Does size really matter?
When Michael Walls, from Access News, asked my opinion about bigger banks vs smaller lenders I jumped at the chance to be involved in an article he recently published for Western Sydney Business Access.
While there are benefits that come with larger banking organisations, more businesses and individuals are discovering there are also advantages to working with smaller lenders.
“Smaller lending organisations do not have the advertising budgets or shop front advantages that larger lending organisations are privy to,” according to Mooney Financial Services Managing Director Nardia Barrett.
“To secure the business, they need to be competitive in all areas, including rates, fees charged to clients and customer service.
“This also means the majority will go above and beyond to ensure a smooth transaction and ease of service.”
Ms Barrett said a wider range of clients appeared to be gravitating to smaller lending organisations than in previous years.
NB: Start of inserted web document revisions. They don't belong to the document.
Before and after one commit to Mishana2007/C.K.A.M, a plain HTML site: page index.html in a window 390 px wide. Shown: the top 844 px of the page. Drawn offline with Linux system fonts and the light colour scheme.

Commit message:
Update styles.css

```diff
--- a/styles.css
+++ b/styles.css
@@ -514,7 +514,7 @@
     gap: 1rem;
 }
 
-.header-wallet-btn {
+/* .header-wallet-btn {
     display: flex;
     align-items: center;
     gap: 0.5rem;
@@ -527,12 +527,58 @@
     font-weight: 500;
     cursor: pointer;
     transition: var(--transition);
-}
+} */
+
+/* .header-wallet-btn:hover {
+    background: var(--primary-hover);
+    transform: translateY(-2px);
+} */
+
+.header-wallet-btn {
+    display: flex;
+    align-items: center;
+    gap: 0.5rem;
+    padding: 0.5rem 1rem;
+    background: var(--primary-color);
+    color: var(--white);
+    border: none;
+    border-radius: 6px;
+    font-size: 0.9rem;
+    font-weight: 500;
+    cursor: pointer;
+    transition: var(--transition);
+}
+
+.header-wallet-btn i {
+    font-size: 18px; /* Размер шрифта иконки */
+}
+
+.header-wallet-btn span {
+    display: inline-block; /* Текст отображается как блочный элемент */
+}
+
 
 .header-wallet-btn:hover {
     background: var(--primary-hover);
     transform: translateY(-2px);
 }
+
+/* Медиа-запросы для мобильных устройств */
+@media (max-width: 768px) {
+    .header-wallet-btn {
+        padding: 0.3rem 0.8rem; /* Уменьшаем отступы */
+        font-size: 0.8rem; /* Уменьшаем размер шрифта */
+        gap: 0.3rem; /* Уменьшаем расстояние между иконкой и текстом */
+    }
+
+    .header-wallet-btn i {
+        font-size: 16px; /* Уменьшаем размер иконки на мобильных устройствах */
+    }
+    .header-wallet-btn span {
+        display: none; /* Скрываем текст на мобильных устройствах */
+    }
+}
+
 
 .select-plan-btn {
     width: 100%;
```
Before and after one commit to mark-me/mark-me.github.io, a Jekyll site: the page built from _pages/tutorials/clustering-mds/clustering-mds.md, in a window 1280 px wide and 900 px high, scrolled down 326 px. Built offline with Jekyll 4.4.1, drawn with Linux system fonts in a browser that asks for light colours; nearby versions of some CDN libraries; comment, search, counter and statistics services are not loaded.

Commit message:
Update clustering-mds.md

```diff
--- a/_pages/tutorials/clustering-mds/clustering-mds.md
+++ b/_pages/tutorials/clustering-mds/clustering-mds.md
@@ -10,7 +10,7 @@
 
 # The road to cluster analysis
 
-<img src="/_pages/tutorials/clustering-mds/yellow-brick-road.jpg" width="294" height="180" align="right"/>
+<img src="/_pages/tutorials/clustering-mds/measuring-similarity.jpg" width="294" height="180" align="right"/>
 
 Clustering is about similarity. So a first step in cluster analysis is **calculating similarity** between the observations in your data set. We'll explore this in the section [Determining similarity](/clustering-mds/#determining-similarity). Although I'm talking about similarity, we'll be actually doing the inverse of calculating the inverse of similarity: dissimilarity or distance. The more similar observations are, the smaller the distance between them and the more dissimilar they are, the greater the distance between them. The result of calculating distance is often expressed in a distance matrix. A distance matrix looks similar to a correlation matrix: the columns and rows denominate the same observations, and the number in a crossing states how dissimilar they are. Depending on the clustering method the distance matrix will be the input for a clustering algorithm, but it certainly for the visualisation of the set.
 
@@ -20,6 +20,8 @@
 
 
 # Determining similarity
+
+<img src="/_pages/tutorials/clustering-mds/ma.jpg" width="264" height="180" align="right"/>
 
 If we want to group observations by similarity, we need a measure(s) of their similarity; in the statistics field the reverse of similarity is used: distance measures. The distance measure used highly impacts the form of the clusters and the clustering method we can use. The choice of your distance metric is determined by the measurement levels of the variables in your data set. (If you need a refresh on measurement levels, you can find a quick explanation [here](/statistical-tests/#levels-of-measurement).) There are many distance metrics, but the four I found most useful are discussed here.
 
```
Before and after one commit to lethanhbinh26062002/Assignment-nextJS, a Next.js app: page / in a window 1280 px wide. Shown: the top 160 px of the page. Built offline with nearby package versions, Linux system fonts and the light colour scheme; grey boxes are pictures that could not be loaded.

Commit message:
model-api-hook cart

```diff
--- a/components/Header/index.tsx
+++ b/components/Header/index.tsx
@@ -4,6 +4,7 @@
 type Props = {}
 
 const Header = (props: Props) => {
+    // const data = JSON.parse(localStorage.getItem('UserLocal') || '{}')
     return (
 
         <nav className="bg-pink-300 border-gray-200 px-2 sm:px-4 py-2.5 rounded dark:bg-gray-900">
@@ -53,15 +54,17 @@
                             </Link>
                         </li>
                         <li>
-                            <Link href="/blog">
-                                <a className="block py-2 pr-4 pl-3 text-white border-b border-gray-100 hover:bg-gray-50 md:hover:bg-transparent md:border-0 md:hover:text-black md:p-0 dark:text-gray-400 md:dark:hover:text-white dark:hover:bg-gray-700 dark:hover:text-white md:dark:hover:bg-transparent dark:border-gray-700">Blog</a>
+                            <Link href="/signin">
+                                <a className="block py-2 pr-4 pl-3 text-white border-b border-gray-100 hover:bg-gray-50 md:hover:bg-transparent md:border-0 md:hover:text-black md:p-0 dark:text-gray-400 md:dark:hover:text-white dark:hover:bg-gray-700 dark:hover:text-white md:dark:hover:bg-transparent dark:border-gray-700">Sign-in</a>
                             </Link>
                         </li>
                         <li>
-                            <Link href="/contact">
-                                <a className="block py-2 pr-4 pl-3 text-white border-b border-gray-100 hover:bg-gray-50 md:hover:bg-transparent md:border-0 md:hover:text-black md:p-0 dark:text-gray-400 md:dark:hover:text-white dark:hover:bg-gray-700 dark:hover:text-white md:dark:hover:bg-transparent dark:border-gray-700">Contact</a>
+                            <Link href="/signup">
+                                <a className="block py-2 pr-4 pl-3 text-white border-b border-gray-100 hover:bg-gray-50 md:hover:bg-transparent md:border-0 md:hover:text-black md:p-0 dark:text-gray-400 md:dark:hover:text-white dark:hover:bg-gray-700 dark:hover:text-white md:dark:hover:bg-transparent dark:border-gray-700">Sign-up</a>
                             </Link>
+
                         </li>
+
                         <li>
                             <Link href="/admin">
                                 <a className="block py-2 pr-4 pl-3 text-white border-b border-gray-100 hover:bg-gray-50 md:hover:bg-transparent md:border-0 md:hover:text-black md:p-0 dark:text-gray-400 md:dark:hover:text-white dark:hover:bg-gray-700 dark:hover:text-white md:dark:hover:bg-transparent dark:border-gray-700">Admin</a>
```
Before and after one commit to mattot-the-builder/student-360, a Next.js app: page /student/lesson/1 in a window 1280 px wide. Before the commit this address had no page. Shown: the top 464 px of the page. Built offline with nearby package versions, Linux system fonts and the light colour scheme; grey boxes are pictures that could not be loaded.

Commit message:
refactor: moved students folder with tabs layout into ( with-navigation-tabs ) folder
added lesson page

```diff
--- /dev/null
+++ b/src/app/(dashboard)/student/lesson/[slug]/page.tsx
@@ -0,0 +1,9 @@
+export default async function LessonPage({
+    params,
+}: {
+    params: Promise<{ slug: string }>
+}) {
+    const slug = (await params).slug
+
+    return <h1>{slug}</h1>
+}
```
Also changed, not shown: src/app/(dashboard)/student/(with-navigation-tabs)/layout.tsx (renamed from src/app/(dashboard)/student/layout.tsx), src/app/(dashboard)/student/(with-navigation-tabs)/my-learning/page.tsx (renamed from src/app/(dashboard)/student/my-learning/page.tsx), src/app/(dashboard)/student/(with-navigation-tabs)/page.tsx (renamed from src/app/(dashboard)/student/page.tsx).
“Rate and fees are generally key drivers when proposing products affiliated to smaller lending institutions, along with quicker approval times and flexible policies,” she said.
“Some clients simply want a more personalised approach than they feel they are getting from the larger organisations. They want to be treated like a person and not just a number.”
Ms Barrett said security was a factor that had dissuaded people from banking with smaller organisations in the past.
“Consumers can be nervous when they have banked with larger corporations for many years,” she said.
“Larger lenders can seem more secure than a lender they haven’t heard of. But now more clients are turning to brokers for advice and guidance when it comes to lending.
“Brokers have access to a multitude of lenders, including the bigger banks, second tiered lenders and non-conforming institutions.
“A broker’s main goal is to find a product that best suits their clients’ needs and, when a smaller lender fits with a client, a broker can advise accordingly.
Click here to read the full article.